= Beginning of Section =

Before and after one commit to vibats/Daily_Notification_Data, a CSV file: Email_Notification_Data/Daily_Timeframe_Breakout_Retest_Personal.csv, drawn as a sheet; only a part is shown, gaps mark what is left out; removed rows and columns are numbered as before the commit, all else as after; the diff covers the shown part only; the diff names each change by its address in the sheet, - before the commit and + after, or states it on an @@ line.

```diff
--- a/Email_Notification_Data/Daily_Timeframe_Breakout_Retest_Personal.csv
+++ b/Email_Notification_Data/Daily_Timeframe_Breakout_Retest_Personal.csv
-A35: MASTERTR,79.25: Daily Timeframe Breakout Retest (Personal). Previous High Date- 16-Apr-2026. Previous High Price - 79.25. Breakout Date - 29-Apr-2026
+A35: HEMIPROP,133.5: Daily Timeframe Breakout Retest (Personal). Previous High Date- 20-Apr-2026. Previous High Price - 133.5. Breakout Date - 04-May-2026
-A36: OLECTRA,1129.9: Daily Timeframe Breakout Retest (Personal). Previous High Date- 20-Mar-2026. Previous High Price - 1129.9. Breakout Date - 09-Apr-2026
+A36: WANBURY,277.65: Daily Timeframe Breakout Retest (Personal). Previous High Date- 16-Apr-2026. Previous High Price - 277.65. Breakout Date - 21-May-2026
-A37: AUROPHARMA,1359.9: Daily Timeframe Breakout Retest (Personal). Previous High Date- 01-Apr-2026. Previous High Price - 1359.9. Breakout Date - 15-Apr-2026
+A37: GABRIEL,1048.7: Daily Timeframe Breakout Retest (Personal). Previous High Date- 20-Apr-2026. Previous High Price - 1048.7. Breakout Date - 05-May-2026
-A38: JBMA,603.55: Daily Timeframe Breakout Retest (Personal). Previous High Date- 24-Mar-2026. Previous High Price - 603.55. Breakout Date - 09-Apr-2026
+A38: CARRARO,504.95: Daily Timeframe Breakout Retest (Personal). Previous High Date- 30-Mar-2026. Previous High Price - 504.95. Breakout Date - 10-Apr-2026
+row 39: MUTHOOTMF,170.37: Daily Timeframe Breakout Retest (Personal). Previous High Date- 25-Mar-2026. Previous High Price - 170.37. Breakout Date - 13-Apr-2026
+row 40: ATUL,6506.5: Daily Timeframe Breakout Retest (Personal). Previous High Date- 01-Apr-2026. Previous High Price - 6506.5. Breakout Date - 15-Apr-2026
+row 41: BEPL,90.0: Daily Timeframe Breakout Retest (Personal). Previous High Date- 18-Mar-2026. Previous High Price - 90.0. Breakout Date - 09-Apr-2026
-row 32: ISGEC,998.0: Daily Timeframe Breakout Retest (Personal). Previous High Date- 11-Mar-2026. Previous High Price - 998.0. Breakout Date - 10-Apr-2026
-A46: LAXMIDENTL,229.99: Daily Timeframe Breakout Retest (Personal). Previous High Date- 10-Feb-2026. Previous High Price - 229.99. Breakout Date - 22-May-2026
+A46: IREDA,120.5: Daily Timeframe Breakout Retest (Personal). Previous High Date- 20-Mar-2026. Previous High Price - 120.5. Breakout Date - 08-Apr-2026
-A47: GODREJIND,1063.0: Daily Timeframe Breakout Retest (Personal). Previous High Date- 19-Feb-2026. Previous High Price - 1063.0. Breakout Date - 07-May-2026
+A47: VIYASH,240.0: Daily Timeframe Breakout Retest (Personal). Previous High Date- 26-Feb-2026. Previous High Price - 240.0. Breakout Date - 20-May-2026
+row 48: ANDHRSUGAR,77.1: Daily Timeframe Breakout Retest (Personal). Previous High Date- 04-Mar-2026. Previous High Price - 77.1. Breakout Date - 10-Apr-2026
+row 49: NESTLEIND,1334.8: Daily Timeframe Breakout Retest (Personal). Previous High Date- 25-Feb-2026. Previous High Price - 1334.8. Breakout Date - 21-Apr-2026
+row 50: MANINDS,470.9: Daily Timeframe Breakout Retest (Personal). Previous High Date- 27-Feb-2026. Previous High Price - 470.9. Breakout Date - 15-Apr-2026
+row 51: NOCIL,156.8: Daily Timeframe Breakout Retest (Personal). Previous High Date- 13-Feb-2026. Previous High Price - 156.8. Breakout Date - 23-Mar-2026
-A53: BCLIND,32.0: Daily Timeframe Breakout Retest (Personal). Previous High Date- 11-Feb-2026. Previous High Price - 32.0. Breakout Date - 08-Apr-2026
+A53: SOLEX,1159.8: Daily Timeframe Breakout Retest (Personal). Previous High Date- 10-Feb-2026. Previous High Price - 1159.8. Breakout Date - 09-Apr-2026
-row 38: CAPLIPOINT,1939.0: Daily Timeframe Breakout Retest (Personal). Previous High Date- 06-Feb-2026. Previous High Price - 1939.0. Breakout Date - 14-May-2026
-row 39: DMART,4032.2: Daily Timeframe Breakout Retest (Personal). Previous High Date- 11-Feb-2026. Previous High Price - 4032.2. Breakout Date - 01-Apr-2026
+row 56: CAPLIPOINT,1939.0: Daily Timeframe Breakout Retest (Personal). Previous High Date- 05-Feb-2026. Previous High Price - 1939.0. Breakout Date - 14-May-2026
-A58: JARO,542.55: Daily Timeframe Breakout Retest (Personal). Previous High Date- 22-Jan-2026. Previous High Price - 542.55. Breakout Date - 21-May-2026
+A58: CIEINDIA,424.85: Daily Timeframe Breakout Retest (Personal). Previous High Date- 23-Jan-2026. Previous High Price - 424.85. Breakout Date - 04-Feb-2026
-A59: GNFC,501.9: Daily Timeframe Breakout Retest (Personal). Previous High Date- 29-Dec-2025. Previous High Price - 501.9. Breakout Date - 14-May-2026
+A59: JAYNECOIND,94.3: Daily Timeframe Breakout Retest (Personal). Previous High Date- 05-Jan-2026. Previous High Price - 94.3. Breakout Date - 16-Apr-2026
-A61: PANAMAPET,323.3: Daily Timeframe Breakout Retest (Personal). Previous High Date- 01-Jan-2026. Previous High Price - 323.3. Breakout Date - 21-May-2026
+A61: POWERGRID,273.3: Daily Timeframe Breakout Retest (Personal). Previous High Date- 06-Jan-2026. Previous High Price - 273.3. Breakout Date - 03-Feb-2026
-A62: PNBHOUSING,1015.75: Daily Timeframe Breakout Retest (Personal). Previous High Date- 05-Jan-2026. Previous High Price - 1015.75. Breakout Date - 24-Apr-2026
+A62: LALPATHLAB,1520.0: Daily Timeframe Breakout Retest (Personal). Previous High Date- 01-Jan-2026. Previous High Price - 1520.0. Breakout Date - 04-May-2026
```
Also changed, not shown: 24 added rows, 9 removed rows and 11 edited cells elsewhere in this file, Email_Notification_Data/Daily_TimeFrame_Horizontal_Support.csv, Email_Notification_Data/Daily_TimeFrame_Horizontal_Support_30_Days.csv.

= End of Section =

Problem description ▸
The full listing needs to be output again, exactly as it reads.

Response area ▸
Before and after one commit to vibats/Daily_Notification_Data, a CSV file: Email_Notification_Data/Daily_Timeframe_Breakout_Retest_Personal.csv, drawn as a sheet; only a part is shown, gaps mark what is left out; removed rows and columns are numbered as before the commit, all else as after; the diff covers the shown part only; the diff names each change by its address in the sheet, - before the commit and + after, or states it on an @@ line.

```diff
--- a/Email_Notification_Data/Daily_Timeframe_Breakout_Retest_Personal.csv
+++ b/Email_Notification_Data/Daily_Timeframe_Breakout_Retest_Personal.csv
-A35: MASTERTR,79.25: Daily Timeframe Breakout Retest (Personal). Previous High Date- 16-Apr-2026. Previous High Price - 79.25. Breakout Date - 29-Apr-2026
+A35: HEMIPROP,133.5: Daily Timeframe Breakout Retest (Personal). Previous High Date- 20-Apr-2026. Previous High Price - 133.5. Breakout Date - 04-May-2026
-A36: OLECTRA,1129.9: Daily Timeframe Breakout Retest (Personal). Previous High Date- 20-Mar-2026. Previous High Price - 1129.9. Breakout Date - 09-Apr-2026
+A36: WANBURY,277.65: Daily Timeframe Breakout Retest (Personal). Previous High Date- 16-Apr-2026. Previous High Price - 277.65. Breakout Date - 21-May-2026
-A37: AUROPHARMA,1359.9: Daily Timeframe Breakout Retest (Personal). Previous High Date- 01-Apr-2026. Previous High Price - 1359.9. Breakout Date - 15-Apr-2026
+A37: GABRIEL,1048.7: Daily Timeframe Breakout Retest (Personal). Previous High Date- 20-Apr-2026. Previous High Price - 1048.7. Breakout Date - 05-May-2026
-A38: JBMA,603.55: Daily Timeframe Breakout Retest (Personal). Previous High Date- 24-Mar-2026. Previous High Price - 603.55. Breakout Date - 09-Apr-2026
+A38: CARRARO,504.95: Daily Timeframe Breakout Retest (Personal). Previous High Date- 30-Mar-2026. Previous High Price - 504.95. Breakout Date - 10-Apr-2026
+row 39: MUTHOOTMF,170.37: Daily Timeframe Breakout Retest (Personal). Previous High Date- 25-Mar-2026. Previous High Price - 170.37. Breakout Date - 13-Apr-2026
+row 40: ATUL,6506.5: Daily Timeframe Breakout Retest (Personal). Previous High Date- 01-Apr-2026. Previous High Price - 6506.5. Breakout Date - 15-Apr-2026
+row 41: BEPL,90.0: Daily Timeframe Breakout Retest (Personal). Previous High Date- 18-Mar-2026. Previous High Price - 90.0. Breakout Date - 09-Apr-2026
-row 32: ISGEC,998.0: Daily Timeframe Breakout Retest (Personal). Previous High Date- 11-Mar-2026. Previous High Price - 998.0. Breakout Date - 10-Apr-2026
-A46: LAXMIDENTL,229.99: Daily Timeframe Breakout Retest (Personal). Previous High Date- 10-Feb-2026. Previous High Price - 229.99. Breakout Date - 22-May-2026
+A46: IREDA,120.5: Daily Timeframe Breakout Retest (Personal). Previous High Date- 20-Mar-2026. Previous High Price - 120.5. Breakout Date - 08-Apr-2026
-A47: GODREJIND,1063.0: Daily Timeframe Breakout Retest (Personal). Previous High Date- 19-Feb-2026. Previous High Price - 1063.0. Breakout Date - 07-May-2026
+A47: VIYASH,240.0: Daily Timeframe Breakout Retest (Personal). Previous High Date- 26-Feb-2026. Previous High Price - 240.0. Breakout Date - 20-May-2026
+row 48: ANDHRSUGAR,77.1: Daily Timeframe Breakout Retest (Personal). Previous High Date- 04-Mar-2026. Previous High Price - 77.1. Breakout Date - 10-Apr-2026
+row 49: NESTLEIND,1334.8: Daily Timeframe Breakout Retest (Personal). Previous High Date- 25-Feb-2026. Previous High Price - 1334.8. Breakout Date - 21-Apr-2026
+row 50: MANINDS,470.9: Daily Timeframe Breakout Retest (Personal). Previous High Date- 27-Feb-2026. Previous High Price - 470.9. Breakout Date - 15-Apr-2026
+row 51: NOCIL,156.8: Daily Timeframe Breakout Retest (Personal). Previous High Date- 13-Feb-2026. Previous High Price - 156.8. Breakout Date - 23-Mar-2026
-A53: BCLIND,32.0: Daily Timeframe Breakout Retest (Personal). Previous High Date- 11-Feb-2026. Previous High Price - 32.0. Breakout Date - 08-Apr-2026
+A53: SOLEX,1159.8: Daily Timeframe Breakout Retest (Personal). Previous High Date- 10-Feb-2026. Previous High Price - 1159.8. Breakout Date - 09-Apr-2026
-row 38: CAPLIPOINT,1939.0: Daily Timeframe Breakout Retest (Personal). Previous High Date- 06-Feb-2026. Previous High Price - 1939.0. Breakout Date - 14-May-2026
-row 39: DMART,4032.2: Daily Timeframe Breakout Retest (Personal). Previous High Date- 11-Feb-2026. Previous High Price - 4032.2. Breakout Date - 01-Apr-2026
+row 56: CAPLIPOINT,1939.0: Daily Timeframe Breakout Retest (Personal). Previous High Date- 05-Feb-2026. Previous High Price - 1939.0. Breakout Date - 14-May-2026
-A58: JARO,542.55: Daily Timeframe Breakout Retest (Personal). Previous High Date- 22-Jan-2026. Previous High Price - 542.55. Breakout Date - 21-May-2026
+A58: CIEINDIA,424.85: Daily Timeframe Breakout Retest (Personal). Previous High Date- 23-Jan-2026. Previous High Price - 424.85. Breakout Date - 04-Feb-2026
-A59: GNFC,501.9: Daily Timeframe Breakout Retest (Personal). Previous High Date- 29-Dec-2025. Previous High Price - 501.9. Breakout Date - 14-May-2026
+A59: JAYNECOIND,94.3: Daily Timeframe Breakout Retest (Personal). Previous High Date- 05-Jan-2026. Previous High Price - 94.3. Breakout Date - 16-Apr-2026
-A61: PANAMAPET,323.3: Daily Timeframe Breakout Retest (Personal). Previous High Date- 01-Jan-2026. Previous High Price - 323.3. Breakout Date - 21-May-2026
+A61: POWERGRID,273.3: Daily Timeframe Breakout Retest (Personal). Previous High Date- 06-Jan-2026. Previous High Price - 273.3. Breakout Date - 03-Feb-2026
-A62: PNBHOUSING,1015.75: Daily Timeframe Breakout Retest (Personal). Previous High Date- 05-Jan-2026. Previous High Price - 1015.75. Breakout Date - 24-Apr-2026
+A62: LALPATHLAB,1520.0: Daily Timeframe Breakout Retest (Personal). Previous High Date- 01-Jan-2026. Previous High Price - 1520.0. Breakout Date - 04-May-2026
```
Also changed, not shown: 24 added rows, 9 removed rows and 11 edited cells elsewhere in this file, Email_Notification_Data/Daily_TimeFrame_Horizontal_Support.csv, Email_Notification_Data/Daily_TimeFrame_Horizontal_Support_30_Days.csv.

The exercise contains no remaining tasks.